> Given information

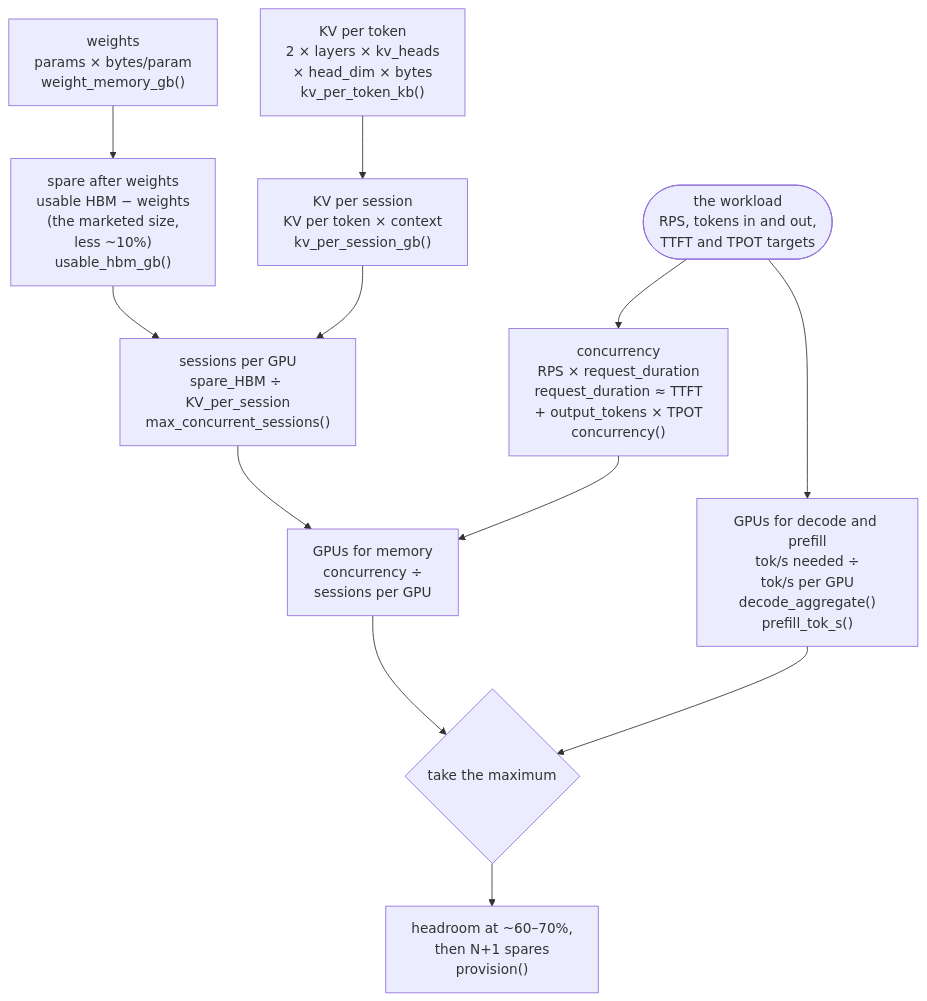
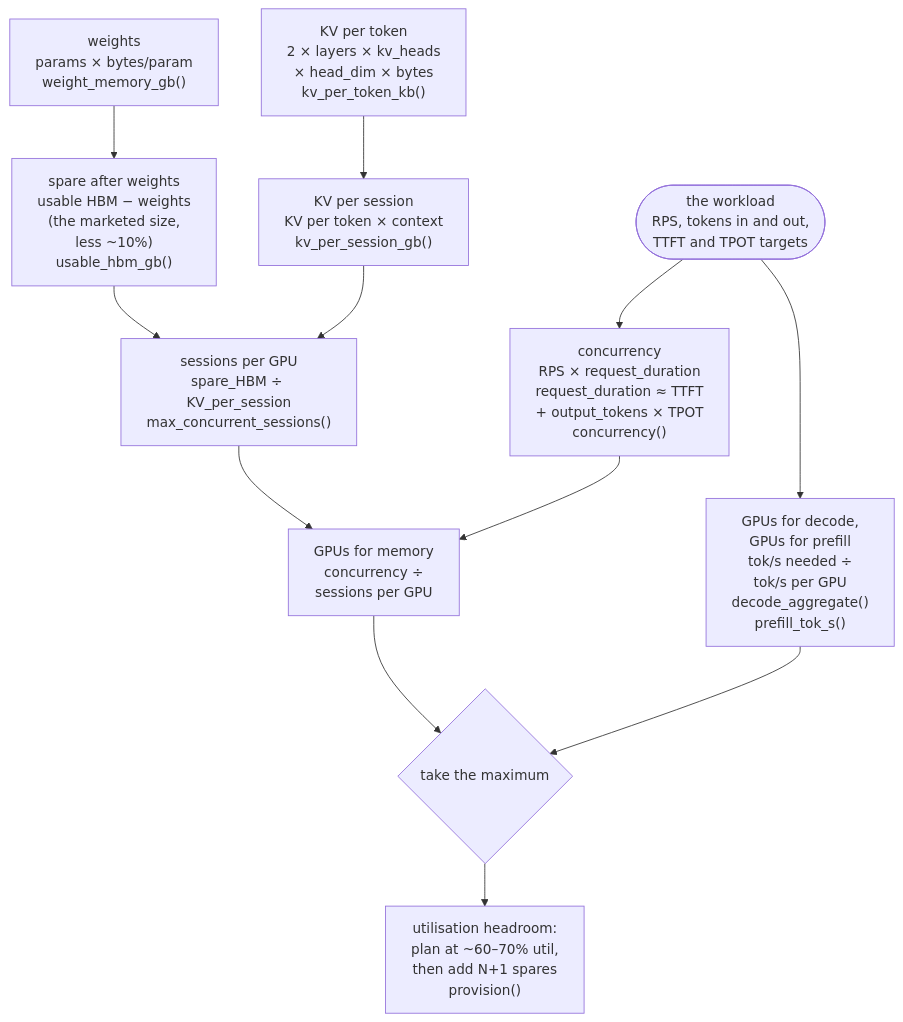
One commit to aniryou/full-stack-agentic-engineer changed the diagram in 00-foundations/gpu-capacity-planning/PRIMER.md. Above: the diagram before and after it, drawn with Mermaid. The commit also changed other lines of this file and 39 other files, not shown here.

````diff
--- a/00-foundations/gpu-capacity-planning/PRIMER.md
+++ b/00-foundations/gpu-capacity-planning/PRIMER.md
@@ -112,25 +112,25 @@
 ```mermaid
 flowchart TB
   P["weights<br/>params × bytes/param<br/>weight_memory_gb()"]
   K["KV per token<br/>2 × layers × kv_heads<br/>× head_dim × bytes<br/>kv_per_token_kb()"]
   W(["the workload<br/>RPS, tokens in and out,<br/>TTFT and TPOT targets"])
   S["spare after weights<br/>usable HBM − weights<br/>(the marketed size,<br/>less ~10%)<br/>usable_hbm_gb()"]
   C["KV per session<br/>KV per token × context<br/>kv_per_session_gb()"]
   L["concurrency<br/>RPS × request_duration<br/>request_duration ≈ TTFT<br/>+ output_tokens × TPOT<br/>concurrency()"]
   N["sessions per GPU<br/>spare_HBM ÷ KV_per_session<br/>max_concurrent_sessions()"]
-  T["GPUs for decode and prefill<br/>tok/s needed ÷<br/>tok/s per GPU<br/>decode_aggregate()<br/>prefill_tok_s()"]
+  T["GPUs for decode,<br/>GPUs for prefill<br/>tok/s needed ÷<br/>tok/s per GPU<br/>decode_aggregate()<br/>prefill_tok_s()"]
   M["GPUs for memory<br/>concurrency ÷<br/>sessions per GPU"]
   X{"take the maximum"}
-  R["headroom at ~60–70%,<br/>then N+1 spares<br/>provision()"]
+  R["utilisation headroom:<br/>plan at ~60–70% util,<br/>then add N+1 spares<br/>provision()"]
   P --> S
   K --> C
   S --> N
   C --> N
   W --> L
   W --> T
   N --> M
   L --> M
   M --> X
   T --> X
   X --> R
 ```
````
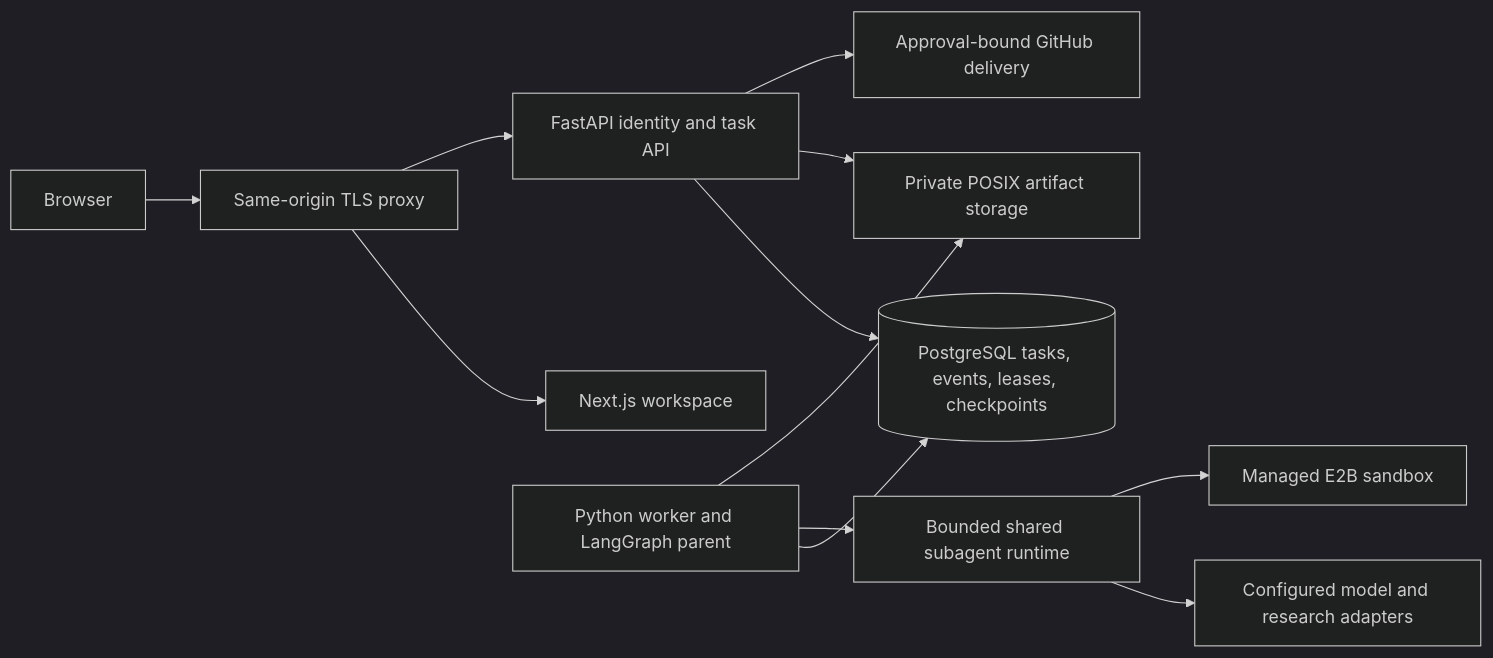
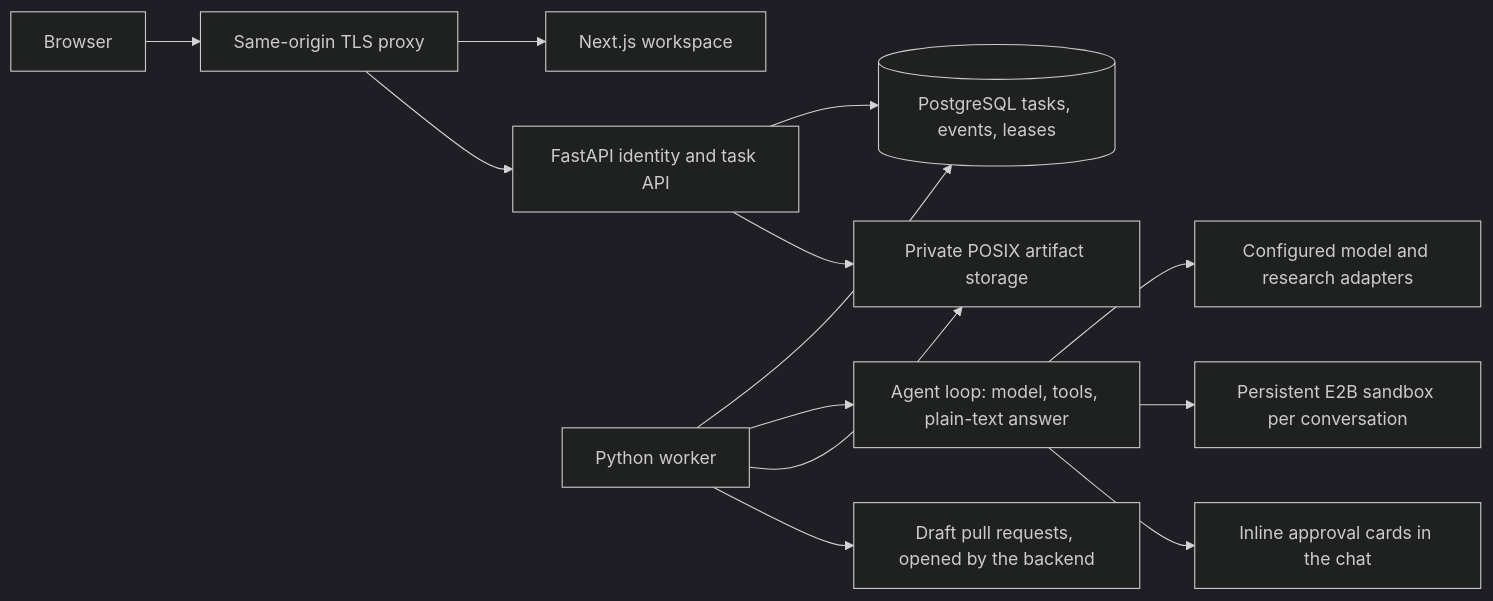
One commit to harshkolte01/AgentForge changed the diagram in README.md. Above: the diagram before and after it, drawn with Mermaid (dark theme). The commit also changed other lines of this file and 282 other files, not shown here.

Commit message:
Unify agent runtime and harden conversation, sandbox, and GitHub workflows

````diff
--- a/README.md
+++ b/README.md
@@ -20,14 +29,15 @@
 ```mermaid
 flowchart LR
     Browser --> Proxy[Same-origin TLS proxy]
     Proxy --> Web[Next.js workspace]
     Proxy --> API[FastAPI identity and task API]
-    API --> DB[(PostgreSQL tasks, events, leases, checkpoints)]
-    Worker[Python worker and LangGraph parent] --> DB
-    Worker --> Runtime[Bounded shared subagent runtime]
-    Runtime --> Providers[Configured model and research adapters]
-    Runtime --> E2B[Managed E2B sandbox]
+    API --> DB[(PostgreSQL tasks, events, leases)]
+    Worker[Python worker] --> DB
+    Worker --> Agent[Agent loop: model, tools, plain-text answer]
+    Agent --> Providers[Configured model and research adapters]
+    Agent --> E2B[Persistent E2B sandbox per conversation]
+    Agent --> Approvals[Inline approval cards in the chat]
     Worker --> Artifacts[Private POSIX artifact storage]
     API --> Artifacts
-    API --> GitHub[Approval-bound GitHub delivery]
+    Worker --> GitHub[Draft pull requests, opened by the backend]
 ```
````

> Work instructions
Tell how many lines in the data hold the string "PostgreSQL". Only the number is wanted.

> Written solution
2